#### RECORDS TO USE

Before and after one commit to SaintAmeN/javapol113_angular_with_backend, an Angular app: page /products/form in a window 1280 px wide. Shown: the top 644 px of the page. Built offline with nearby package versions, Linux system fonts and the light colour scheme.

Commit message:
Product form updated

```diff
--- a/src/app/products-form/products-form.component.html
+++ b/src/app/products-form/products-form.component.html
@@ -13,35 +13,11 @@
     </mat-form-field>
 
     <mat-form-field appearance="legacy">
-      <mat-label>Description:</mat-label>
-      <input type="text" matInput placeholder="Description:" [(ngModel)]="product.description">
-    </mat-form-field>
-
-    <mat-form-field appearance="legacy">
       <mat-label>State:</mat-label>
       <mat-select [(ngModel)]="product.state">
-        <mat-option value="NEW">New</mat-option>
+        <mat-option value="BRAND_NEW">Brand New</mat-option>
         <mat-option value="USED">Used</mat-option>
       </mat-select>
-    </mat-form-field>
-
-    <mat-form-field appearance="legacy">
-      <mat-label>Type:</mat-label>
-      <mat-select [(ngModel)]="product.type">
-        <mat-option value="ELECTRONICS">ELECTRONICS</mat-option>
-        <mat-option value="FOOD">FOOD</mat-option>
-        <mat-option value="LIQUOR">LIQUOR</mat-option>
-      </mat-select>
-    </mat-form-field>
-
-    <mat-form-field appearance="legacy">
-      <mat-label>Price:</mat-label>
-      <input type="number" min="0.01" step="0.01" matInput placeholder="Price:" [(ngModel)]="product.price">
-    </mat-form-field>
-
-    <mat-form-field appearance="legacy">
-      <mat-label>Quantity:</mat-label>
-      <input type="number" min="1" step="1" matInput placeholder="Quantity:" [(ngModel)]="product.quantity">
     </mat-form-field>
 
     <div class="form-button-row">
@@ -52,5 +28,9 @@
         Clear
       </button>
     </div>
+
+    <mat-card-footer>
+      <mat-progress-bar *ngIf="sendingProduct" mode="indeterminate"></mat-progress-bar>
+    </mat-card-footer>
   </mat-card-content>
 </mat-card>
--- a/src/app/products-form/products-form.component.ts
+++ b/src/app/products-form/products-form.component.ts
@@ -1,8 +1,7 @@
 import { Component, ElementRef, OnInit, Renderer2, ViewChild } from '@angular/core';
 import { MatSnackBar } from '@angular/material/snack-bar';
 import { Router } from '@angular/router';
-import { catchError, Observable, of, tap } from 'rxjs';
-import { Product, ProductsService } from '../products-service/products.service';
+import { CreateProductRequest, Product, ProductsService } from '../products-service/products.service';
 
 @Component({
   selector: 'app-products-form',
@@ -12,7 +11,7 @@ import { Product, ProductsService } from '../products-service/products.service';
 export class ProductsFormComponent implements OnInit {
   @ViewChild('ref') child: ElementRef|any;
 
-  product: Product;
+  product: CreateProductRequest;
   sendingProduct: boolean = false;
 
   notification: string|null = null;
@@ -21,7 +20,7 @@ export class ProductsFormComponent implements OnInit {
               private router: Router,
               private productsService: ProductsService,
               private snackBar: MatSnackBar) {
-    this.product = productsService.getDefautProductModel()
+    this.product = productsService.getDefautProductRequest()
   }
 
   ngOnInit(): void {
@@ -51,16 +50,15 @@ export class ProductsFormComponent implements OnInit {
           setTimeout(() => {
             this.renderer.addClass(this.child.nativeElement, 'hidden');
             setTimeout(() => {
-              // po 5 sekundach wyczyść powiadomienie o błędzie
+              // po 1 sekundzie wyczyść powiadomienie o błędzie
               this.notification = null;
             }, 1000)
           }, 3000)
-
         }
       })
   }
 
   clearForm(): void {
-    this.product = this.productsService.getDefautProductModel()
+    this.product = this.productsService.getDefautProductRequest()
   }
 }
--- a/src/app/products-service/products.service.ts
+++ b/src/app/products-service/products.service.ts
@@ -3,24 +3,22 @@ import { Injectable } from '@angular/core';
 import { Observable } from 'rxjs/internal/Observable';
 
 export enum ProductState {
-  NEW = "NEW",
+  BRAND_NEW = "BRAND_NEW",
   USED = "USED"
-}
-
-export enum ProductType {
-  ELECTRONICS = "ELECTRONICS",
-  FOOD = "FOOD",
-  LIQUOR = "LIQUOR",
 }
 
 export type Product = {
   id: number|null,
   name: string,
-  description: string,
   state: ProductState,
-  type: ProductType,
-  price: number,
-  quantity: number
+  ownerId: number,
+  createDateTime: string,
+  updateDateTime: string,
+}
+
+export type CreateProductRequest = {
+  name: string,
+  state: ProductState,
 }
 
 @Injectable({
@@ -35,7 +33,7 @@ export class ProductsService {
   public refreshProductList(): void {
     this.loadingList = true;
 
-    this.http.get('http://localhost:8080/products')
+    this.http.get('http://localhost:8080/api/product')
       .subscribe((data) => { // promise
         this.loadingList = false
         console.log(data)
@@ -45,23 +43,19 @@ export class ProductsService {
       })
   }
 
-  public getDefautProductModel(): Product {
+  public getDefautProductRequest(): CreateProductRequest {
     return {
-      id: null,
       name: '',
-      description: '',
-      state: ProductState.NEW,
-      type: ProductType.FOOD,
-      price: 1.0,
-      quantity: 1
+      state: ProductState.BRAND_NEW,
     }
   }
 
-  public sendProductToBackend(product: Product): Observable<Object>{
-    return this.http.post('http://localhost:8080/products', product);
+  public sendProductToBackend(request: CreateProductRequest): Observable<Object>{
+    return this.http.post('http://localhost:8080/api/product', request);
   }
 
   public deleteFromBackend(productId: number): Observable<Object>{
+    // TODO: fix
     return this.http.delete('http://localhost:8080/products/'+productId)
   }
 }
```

########

Copy out the data in full, exactly.

* TASK ANSWER *
Before and after one commit to SaintAmeN/javapol113_angular_with_backend, an Angular app: page /products/form in a window 1280 px wide. Shown: the top 644 px of the page. Built offline with nearby package versions, Linux system fonts and the light colour scheme.

Commit message:
Product form updated

```diff
--- a/src/app/products-form/products-form.component.html
+++ b/src/app/products-form/products-form.component.html
@@ -13,35 +13,11 @@
     </mat-form-field>
 
     <mat-form-field appearance="legacy">
-      <mat-label>Description:</mat-label>
-      <input type="text" matInput placeholder="Description:" [(ngModel)]="product.description">
-    </mat-form-field>
-
-    <mat-form-field appearance="legacy">
       <mat-label>State:</mat-label>
       <mat-select [(ngModel)]="product.state">
-        <mat-option value="NEW">New</mat-option>
+        <mat-option value="BRAND_NEW">Brand New</mat-option>
         <mat-option value="USED">Used</mat-option>
       </mat-select>
-    </mat-form-field>
-
-    <mat-form-field appearance="legacy">
-      <mat-label>Type:</mat-label>
-      <mat-select [(ngModel)]="product.type">
-        <mat-option value="ELECTRONICS">ELECTRONICS</mat-option>
-        <mat-option value="FOOD">FOOD</mat-option>
-        <mat-option value="LIQUOR">LIQUOR</mat-option>
-      </mat-select>
-    </mat-form-field>
-
-    <mat-form-field appearance="legacy">
-      <mat-label>Price:</mat-label>
-      <input type="number" min="0.01" step="0.01" matInput placeholder="Price:" [(ngModel)]="product.price">
-    </mat-form-field>
-
-    <mat-form-field appearance="legacy">
-      <mat-label>Quantity:</mat-label>
-      <input type="number" min="1" step="1" matInput placeholder="Quantity:" [(ngModel)]="product.quantity">
     </mat-form-field>
 
     <div class="form-button-row">
@@ -52,5 +28,9 @@
         Clear
       </button>
     </div>
+
+    <mat-card-footer>
+      <mat-progress-bar *ngIf="sendingProduct" mode="indeterminate"></mat-progress-bar>
+    </mat-card-footer>
   </mat-card-content>
 </mat-card>
--- a/src/app/products-form/products-form.component.ts
+++ b/src/app/products-form/products-form.component.ts
@@ -1,8 +1,7 @@
 import { Component, ElementRef, OnInit, Renderer2, ViewChild } from '@angular/core';
 import { MatSnackBar } from '@angular/material/snack-bar';
 import { Router } from '@angular/router';
-import { catchError, Observable, of, tap } from 'rxjs';
-import { Product, ProductsService } from '../products-service/products.service';
+import { CreateProductRequest, Product, ProductsService } from '../products-service/products.service';
 
 @Component({
   selector: 'app-products-form',
@@ -12,7 +11,7 @@ import { Product, ProductsService } from '../products-service/products.service';
 export class ProductsFormComponent implements OnInit {
   @ViewChild('ref') child: ElementRef|any;
 
-  product: Product;
+  product: CreateProductRequest;
   sendingProduct: boolean = false;
 
   notification: string|null = null;
@@ -21,7 +20,7 @@ export class ProductsFormComponent implements OnInit {
               private router: Router,
               private productsService: ProductsService,
               private snackBar: MatSnackBar) {
-    this.product = productsService.getDefautProductModel()
+    this.product = productsService.getDefautProductRequest()
   }
 
   ngOnInit(): void {
@@ -51,16 +50,15 @@ export class ProductsFormComponent implements OnInit {
           setTimeout(() => {
             this.renderer.addClass(this.child.nativeElement, 'hidden');
             setTimeout(() => {
-              // po 5 sekundach wyczyść powiadomienie o błędzie
+              // po 1 sekundzie wyczyść powiadomienie o błędzie
               this.notification = null;
             }, 1000)
           }, 3000)
-
         }
       })
   }
 
   clearForm(): void {
-    this.product = this.productsService.getDefautProductModel()
+    this.product = this.productsService.getDefautProductRequest()
   }
 }
--- a/src/app/products-service/products.service.ts
+++ b/src/app/products-service/products.service.ts
@@ -3,24 +3,22 @@ import { Injectable } from '@angular/core';
 import { Observable } from 'rxjs/internal/Observable';
 
 export enum ProductState {
-  NEW = "NEW",
+  BRAND_NEW = "BRAND_NEW",
   USED = "USED"
-}
-
-export enum ProductType {
-  ELECTRONICS = "ELECTRONICS",
-  FOOD = "FOOD",
-  LIQUOR = "LIQUOR",
 }
 
 export type Product = {
   id: number|null,
   name: string,
-  description: string,
   state: ProductState,
-  type: ProductType,
-  price: number,
-  quantity: number
+  ownerId: number,
+  createDateTime: string,
+  updateDateTime: string,
+}
+
+export type CreateProductRequest = {
+  name: string,
+  state: ProductState,
 }
 
 @Injectable({
@@ -35,7 +33,7 @@ export class ProductsService {
   public refreshProductList(): void {
     this.loadingList = true;
 
-    this.http.get('http://localhost:8080/products')
+    this.http.get('http://localhost:8080/api/product')
       .subscribe((data) => { // promise
         this.loadingList = false
         console.log(data)
@@ -45,23 +43,19 @@ export class ProductsService {
       })
   }
 
-  public getDefautProductModel(): Product {
+  public getDefautProductRequest(): CreateProductRequest {
     return {
-      id: null,
       name: '',
-      description: '',
-      state: ProductState.NEW,
-      type: ProductType.FOOD,
-      price: 1.0,
-      quantity: 1
+      state: ProductState.BRAND_NEW,
     }
   }
 
-  public sendProductToBackend(product: Product): Observable<Object>{
-    return this.http.post('http://localhost:8080/products', product);
+  public sendProductToBackend(request: CreateProductRequest): Observable<Object>{
+    return this.http.post('http://localhost:8080/api/product', request);
   }
 
   public deleteFromBackend(productId: number): Observable<Object>{
+    // TODO: fix
     return this.http.delete('http://localhost:8080/products/'+productId)
   }
 }
```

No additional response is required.